Environmental Modelling & Software, Volume 24, Issue 9, September 2009, Pages 1088-1099

O. Schmitz, D. Karssenberg, W.P.A. van Deursen, and C.G. Wesseling

“An important step in the procedure of building an environmental model is the transformation of a conceptual model into a numerical simulation. To simplify model construction a framework is required that relieves the model developer from software engineering concerns. In addition, as the demand for a holistic understanding of environmental systems increases, access to external model components is necessary in order to construct integrated models.

“We present a modelling framework that provides two- and three-dimensional building blocks for construction of spatio-temporal models. Two different modelling languages available in the framework, the first tailored and the second an enhanced Python scripting language, allow the development and modification of models. We explain for both languages the interfaces allowing to link specialised model components and thus extending the functionality of the framework. We demonstrate the coupling of external components in order to create multicomponent models by the development of the link to the groundwater model MODFLOW and provide results of an integrated catchment model. The approach described is appropriate for constructing integrated models that include a coupling of a small number of components.”

An Investigation on the Distribution of Eight Hazardous Heavy Metals in the Suburban Farmland of China

Journal of Hazardous Materials, Volume 167, Issues 1-3, 15 August 2009, Pages 1246-1251

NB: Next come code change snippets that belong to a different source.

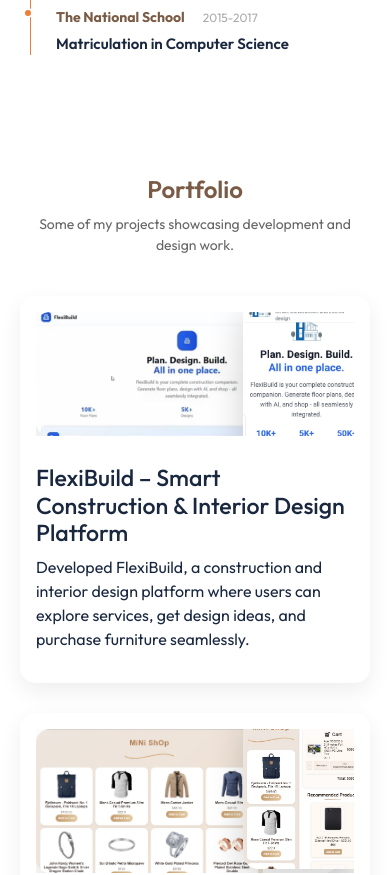
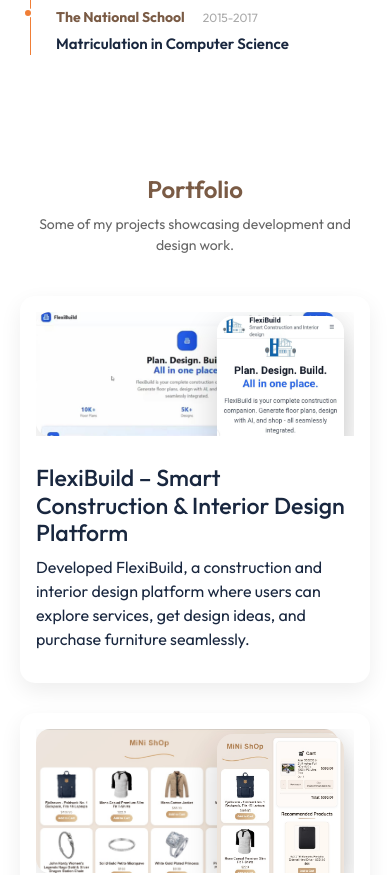
Before and after one commit to contactemaanshahid09-sketch/portfolio, a React (Vite) app: page / in a window 390 px wide. Shown: the part 2282-3157 px from the top of the page. Built offline with nearby package versions, Linux system fonts and the light colour scheme; a web font is replaced by a local one.

Commit message:
f-commit

```diff
--- a/src/App.css
+++ b/src/App.css
@@ -991,7 +991,7 @@
     gap: 26px;
   }
   .mobile-img {
-    top: -12%;
+    top: 6%;
     width: 45%;
   }
 }
@@ -1009,7 +1009,7 @@
 
   .mobile-img {
     width: 42%;
-    right: -6%;
+    right: 2%;
   }
 }
 
@@ -1031,8 +1031,8 @@
 
   .mobile-img {
     width: 40%;
-    top: -10%;
-    right: -5%;
+    top: 3%;
+    right: 3%;
   }
 }
 
@@ -1044,7 +1044,7 @@
 
   .mobile-img {
     width: 38%;
-    right: -3%;
+    right: 2%;
   }
 
   .project-card {
@@ -1063,8 +1063,8 @@
 
   .mobile-img {
     width: 35%;
-    right: 0;
-    top: -8%;
+    right: 6;
+    top: 4%;
   }
 
   .section-description {
```
Also changed, not shown: package.json (indentation only), 1 other file (tests, documents, lock files or other folders).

Pingguo Yang, Renzhao Mao, Hongbo Shao, Yunfeng Gao

“Understanding spatial variability of hazardous soil heavy metals is an important precondition for suitably monitoring and evaluating eco-environment quality in the primary agricultural production zone. One hundred topsoils were sampled from the urban–rural transition zone in Taihang Piedmont Plain, China. The contents of eight heavy metals Cu, Zn, Cr, Ni, Pb, Cd, Hg and As were tested for each soil sample, and their spatial patterns were analyzed by the semivariogram approach of geostatistics and geographical information system (GIS) technology. Results showed that Cd concentration exceeded its background level. The local pollution from Cd attributed to the anthropogenic influence. The concentrations of eight hazardous heavy metals are relatively lower than the critical values of the national soil quality standard. The correlation distance of soil heavy metals ranged from 3.28 to 11.63 km, with the eight heavy metals having moderate spatial dependence. Cu, Cr, Ni, Pb and As are associated with and controlled by parent material. The results are helpful for improving agricultural and forest ecosystem in the arid and semiarid region.”